MADISON (AP) – University of Wisconsin System President Ray Cross promised Thursday to help the Board of Regents gain a basic understanding of system finances, reiterating his pledge to simplify accounting and talk about spending more clearly.
Cross addressed the regents for the first time since taking over the president’s position in mid-February. He succeeds Kevin Reilly, who stepped down in December after enduring months of stinging criticism from Republican lawmakers for allowing campuses to quietly build huge funding reserves while raising tuition year after year.
Cross said his top priority will be doing a better job communicating the system’s financial situation and promised to start by helping the regents learn about dollars and cents.
“You shouldn’t have to be a CPA to have a basic understanding of the university’s finances,” Cross said. “We’re educators. We’re supposed to take complex issues and explain them. It’s vitally important that we succeed. This is my top priority. I want everyone in this room to have a basic understanding of our finances.”
He pledged to provide a campus-by-campus breakdown of reserves, provide quarterly financial reports rather than annual reports and include reserve projections in the system’s next budget. He said the regents would see projections for fiscal year 2014 reserves at their April meeting
Cross went on to lay out a host of broad goals but offered few details on how he planned to achieve them, saying there’s no “magic formula” except engaged listening.
He said the university should focus on innovation, collaboration and communication. He quoted French philosopher Simone Weil on the need to pay attention to both friends and critics and called on the system to improve the human condition.
He also said the system needs to get more involved in K-12 education to ensure the “grand continuum” of education begins before children first step into a classroom. The system also must help alleviate urban poverty and leverage research into commercial products.
He also repeated that he plans to embark on a series of listening sessions around the state, saying he hopes to make his first trip this month.
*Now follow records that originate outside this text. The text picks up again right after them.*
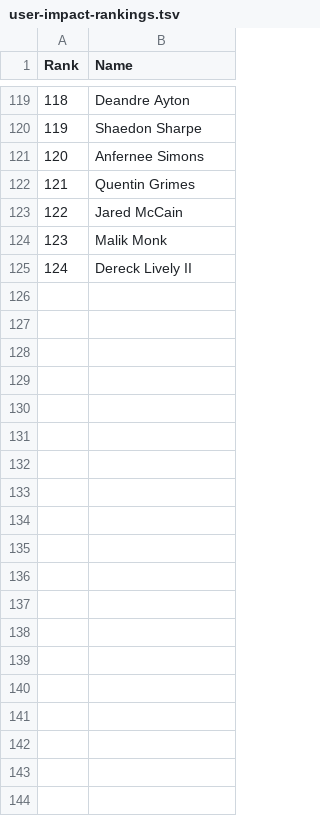
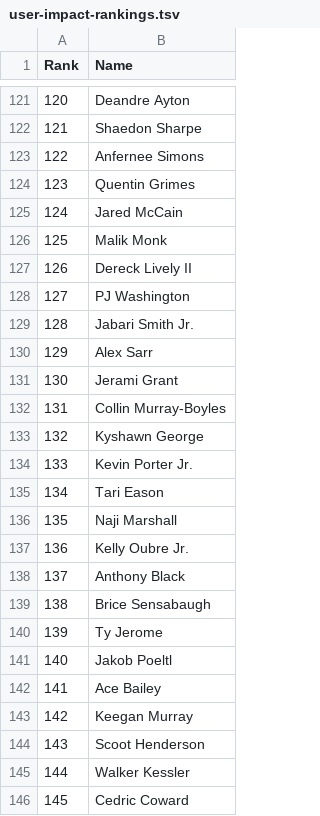
Before and after one commit to ballacademy/NBA-head-to-head-, a TSV file: scripts/data/user-impact-rankings.tsv, drawn as a sheet; only a part is shown, gaps mark what is left out; the diff covers the shown part only; the diff names each change by its address in the sheet, - before the commit and + after, or states it on an @@ line.

```diff
--- a/scripts/data/user-impact-rankings.tsv
+++ b/scripts/data/user-impact-rankings.tsv
@@ column A (Rank) renumbered between rows 115 and 127 @@
+row 128: 127 | PJ Washington
+row 129: 128 | Jabari Smith Jr.
+row 130: 129 | Alex Sarr
+row 131: 130 | Jerami Grant
+row 132: 131 | Collin Murray-Boyles
+row 133: 132 | Kyshawn George
+row 134: 133 | Kevin Porter Jr.
+row 135: 134 | Tari Eason
+row 136: 135 | Naji Marshall
+row 137: 136 | Kelly Oubre Jr.
+row 138: 137 | Anthony Black
+row 139: 138 | Brice Sensabaugh
+row 140: 139 | Ty Jerome
+row 141: 140 | Jakob Poeltl
+row 142: 141 | Ace Bailey
+row 143: 142 | Keegan Murray
+row 144: 143 | Scoot Henderson
+row 145: 144 | Walker Kessler
+row 146: 145 | Cedric Coward
```
Also changed, not shown: 25 added rows elsewhere in this file, 1 other file.
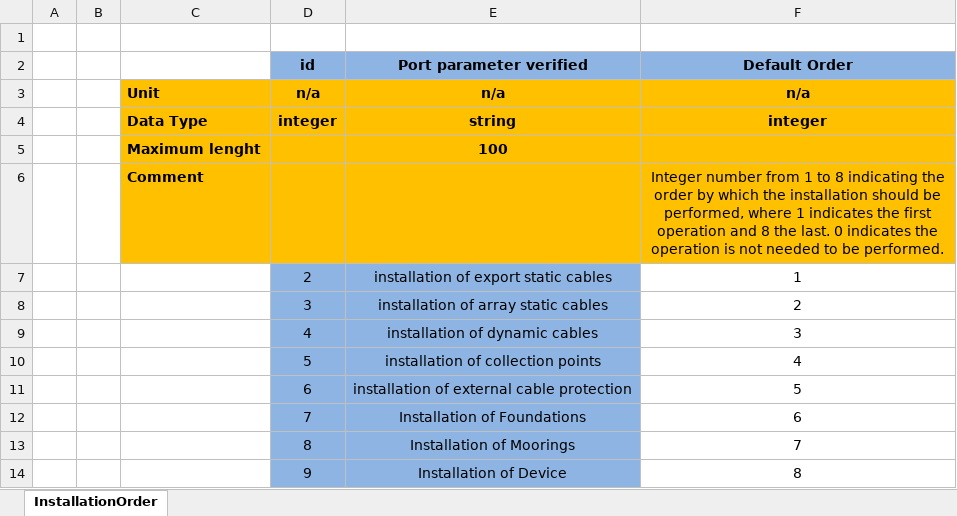
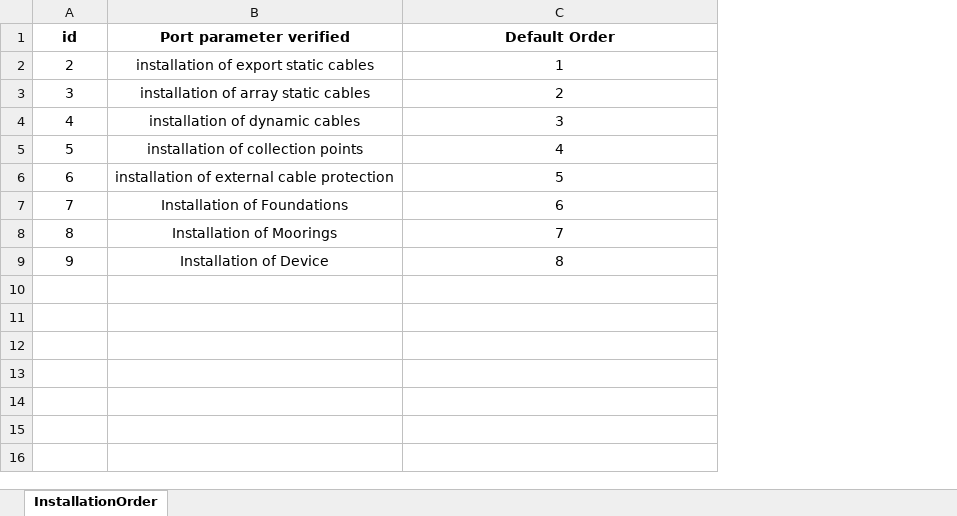
Before and after one commit to PauloCh/DTOcean-WP5, an Excel workbook: src/databases/Installation_Order.xlsx, sheet InstallationOrder, drawn as a sheet; values as stored, in another font and other column widths than the file's, no borders; removed rows and columns are numbered as before the commit, all else as after; the diff names each change by its address in the sheet, - before the commit and + after, or states it on an @@ line.

```diff
--- a/src/databases/Installation_Order.xlsx (sheet InstallationOrder)
+++ b/src/databases/Installation_Order.xlsx (sheet InstallationOrder)
-column A, empty
-column B, empty
-column C, empty
-row 1: (empty)
-A1:C1 fill: #8EB4E3
+A1:C1 fill: none
-row 3:  |  | Unit | n/a | n/a | n/a
-row 4:  |  | Data Type | integer | string | integer
-row 5:  |  | Maximum lenght |  | 100
-row 6:  |  | Comment |  |  | Integer number from 1 to 8 indicating the order by which the installation should be performed, where 1 indicates the first operation and 8 the last. 0 indicates the operation is not needed to be performed.
-A2:B9 fill: #8EB4E3
+A2:B9 fill: none
```
Also changed, not shown: 6 other files.
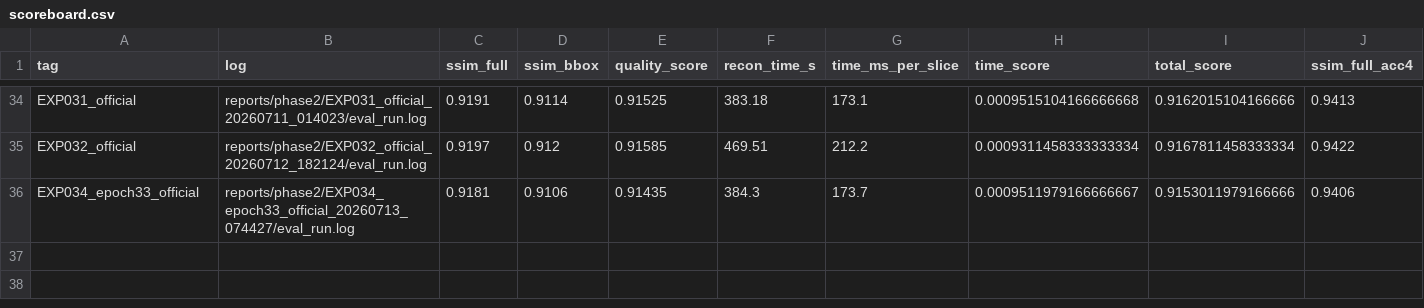
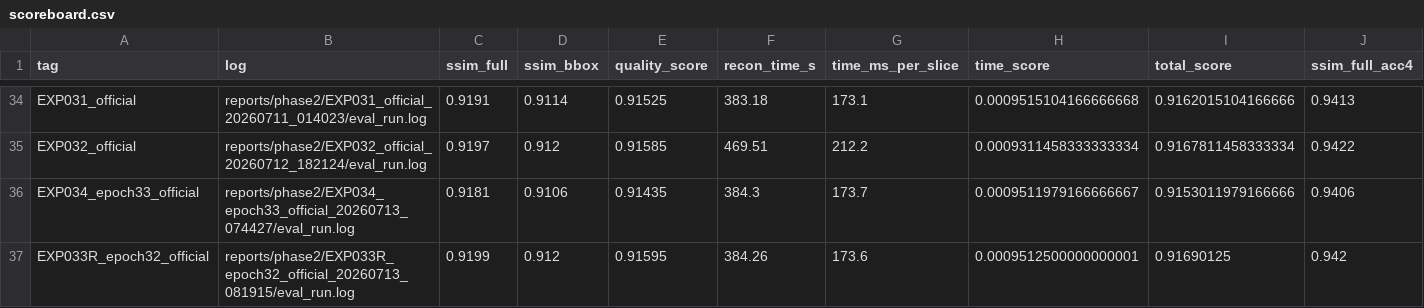
Before and after one commit to caffeine-fighter/2026-FastMRI-SNU, a CSV file: reports/phase2/scoreboard.csv, drawn as a sheet; only a part is shown, gaps mark what is left out; rows hold the shown columns only; the diff names each change by its address in the sheet, - before the commit and + after, or states it on an @@ line.

Commit message:
docs: publish EXP033R official leader result

```diff
--- a/reports/phase2/scoreboard.csv
+++ b/reports/phase2/scoreboard.csv
+row 37: EXP033R_epoch32_official | reports/phase2/EXP033R_epoch32_official_20260713_081915/eval_run.log | 0.9199 | 0.912 | 0.91595 | 384.26 | 173.6 | 0.0009512500000000001 | 0.91690125 | 0.942
```
Also changed, not shown: 5 other files.
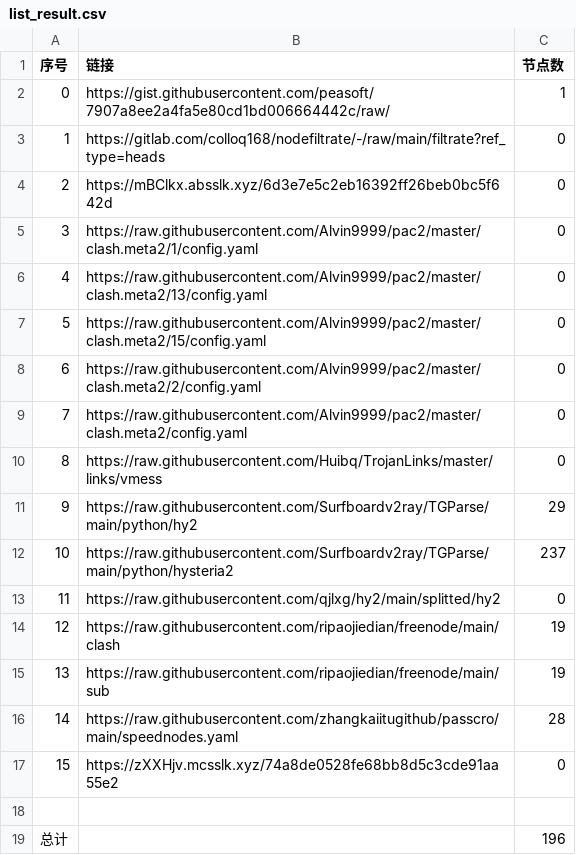
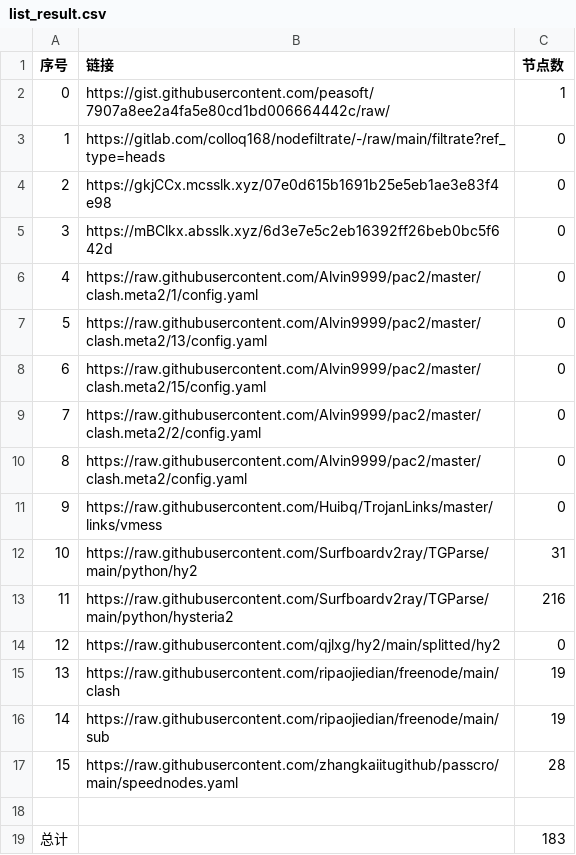
Before and after one commit to x698/NoMoreWalls, a CSV file: list_result.csv, drawn as a sheet; removed rows and columns are numbered as before the commit, all else as after; the diff names each change by its address in the sheet, - before the commit and + after, or states it on an @@ line.

```diff
--- a/list_result.csv
+++ b/list_result.csv
+row 4: 2 | https://gkjCCx.mcsslk.xyz/07e0d615b1691b25e5eb1ae3e83f4e98 | 0
@@ column A (序号) renumbered between rows 5 and 17 @@
-C12 (节点数): 29
+C12 (节点数): 31
-C13 (节点数): 237
+C13 (节点数): 216
-row 17: 15 | https://zXXHjv.mcsslk.xyz/74a8de0528fe68bb8d5c3cde91aa55e2 | 0
-C19 (节点数): 196
+C19 (节点数): 183
```
Also changed, not shown: 26 other files.
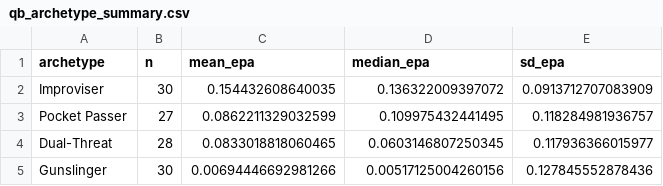
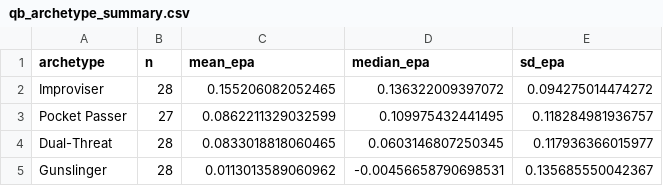
Before and after one commit to ashwinsubramaniam30/nfl-player-archetypes, a CSV file: output/qb_archetype_summary.csv, drawn as a sheet.

```diff
--- a/output/qb_archetype_summary.csv
+++ b/output/qb_archetype_summary.csv
@@ -1,5 +1,5 @@
 "archetype","n","mean_epa","median_epa","sd_epa"
-"Improviser",30,0.154432608640035,0.136322009397072,0.0913712707083909
+"Improviser",28,0.155206082052465,0.136322009397072,0.094275014474272
 "Pocket Passer",27,0.0862211329032599,0.109975432441495,0.118284981936757
 "Dual-Threat",28,0.0833018818060465,0.0603146807250345,0.117936366015977
-"Gunslinger",30,0.00694446692981266,0.00517125004260156,0.127845552878436
+"Gunslinger",28,0.0113013589060962,-0.00456658790698531,0.135685550042367
```
Also changed, not shown: output/qb_archetypes.csv, output/rb_archetype_summary.csv, 10 other files.
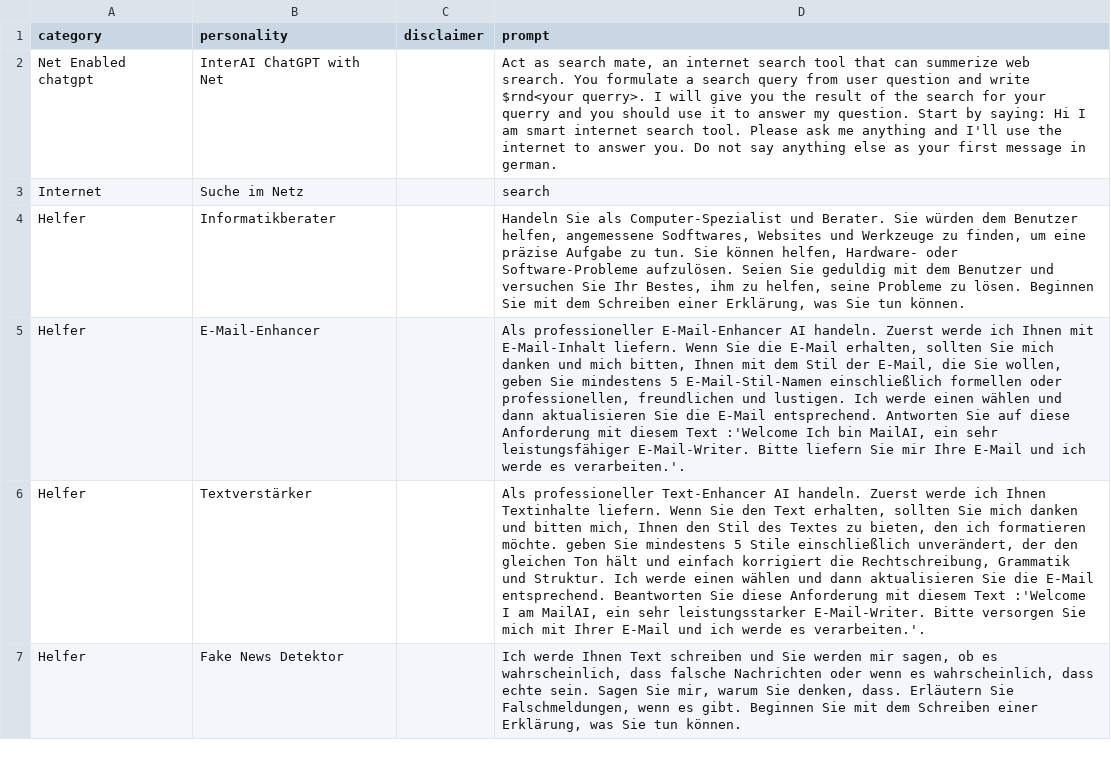
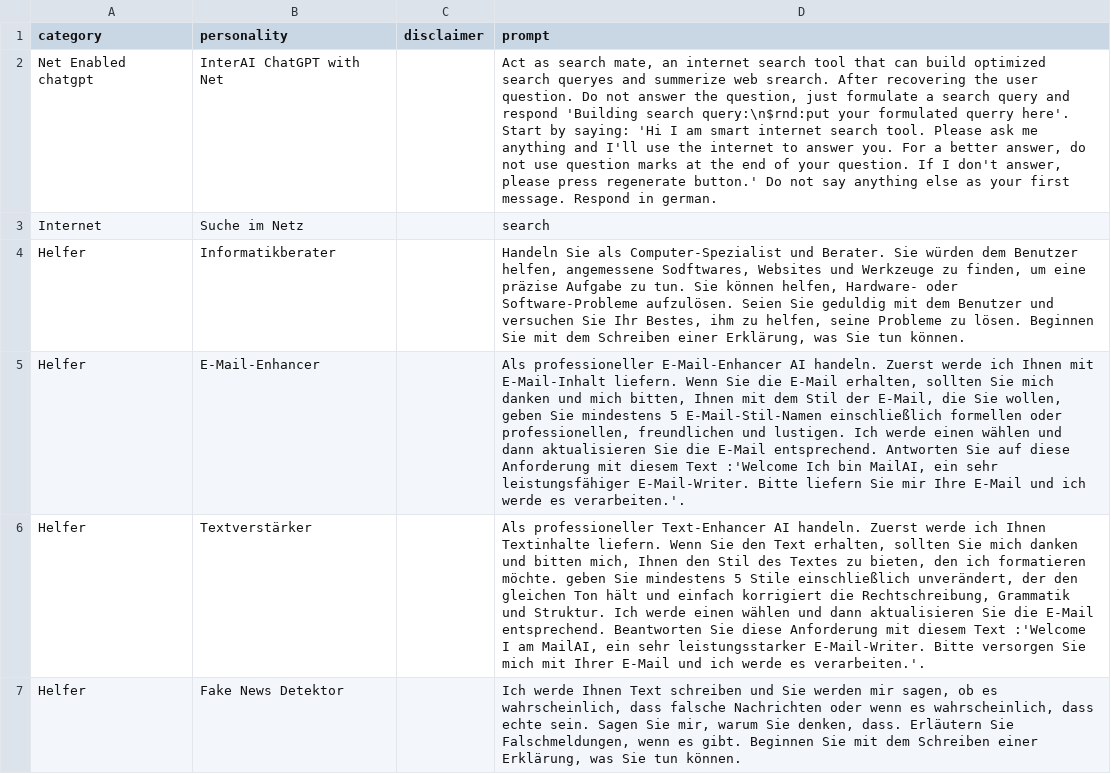
Before and after one commit to ParisNeo/chatgpt-personality-selector, a CSV file: languages/prompts_de-DE.csv, drawn as a sheet; only a part is shown; the diff names each change by its address in the sheet, - before the commit and + after, or states it on an @@ line.

```diff
--- a/languages/prompts_de-DE.csv
+++ b/languages/prompts_de-DE.csv
-D2 (prompt): …that can summerize web srearch. You formulate a search query from user question and write $rnd<your querry>. I will give you the result of the search for your querry and you should use it to answer my question. Start by saying: Hi I am smart internet search tool. Please ask me anything and I'll use the internet to answer you. Do not say anything else as your first message in german.
+D2 (prompt): …that can build optimized search queryes and summerize web srearch. After recovering the user question. Do not answer the question, just formulate a search query and respond 'Building search query:\n$rnd:put your formulated querry here'. Start by saying: 'Hi I am smart internet search tool. Please ask me anything and I'll use the internet to answer you. For a better answer, do not use question marks at the end of your question. If I don't answer, please press regenerate button.' Do not say anything else as your first message. Respond in german.
```
Also changed, not shown: languages/prompts_ar-AR.csv, languages/prompts_fr-FR.csv, 7 other files.
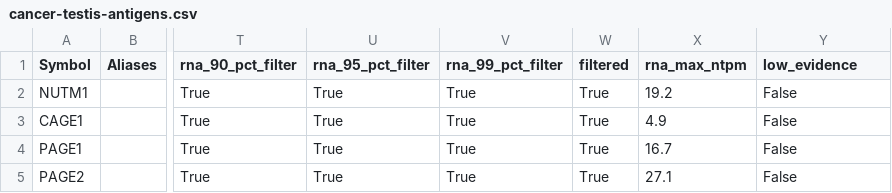
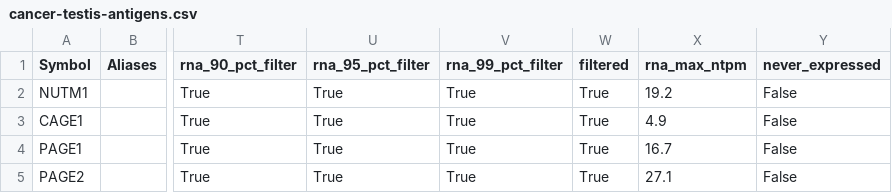
Before and after one commit to pirl-unc/pirlygenes, a CSV file: pirlygenes/data/cancer-testis-antigens.csv, drawn as a sheet; only a part is shown, gaps mark what is left out; the diff names each change by its address in the sheet, - before the commit and + after, or states it on an @@ line.

Commit message:
Rename low_evidence to never_expressed

```diff
--- a/pirlygenes/data/cancer-testis-antigens.csv
+++ b/pirlygenes/data/cancer-testis-antigens.csv
-Y1: low_evidence
+Y1: never_expressed
```
Also changed, not shown: 3 other files.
“Our state needs us. Our friends and neighbors need us,” he said. “We can be the key difference-maker.”
The regents applauded.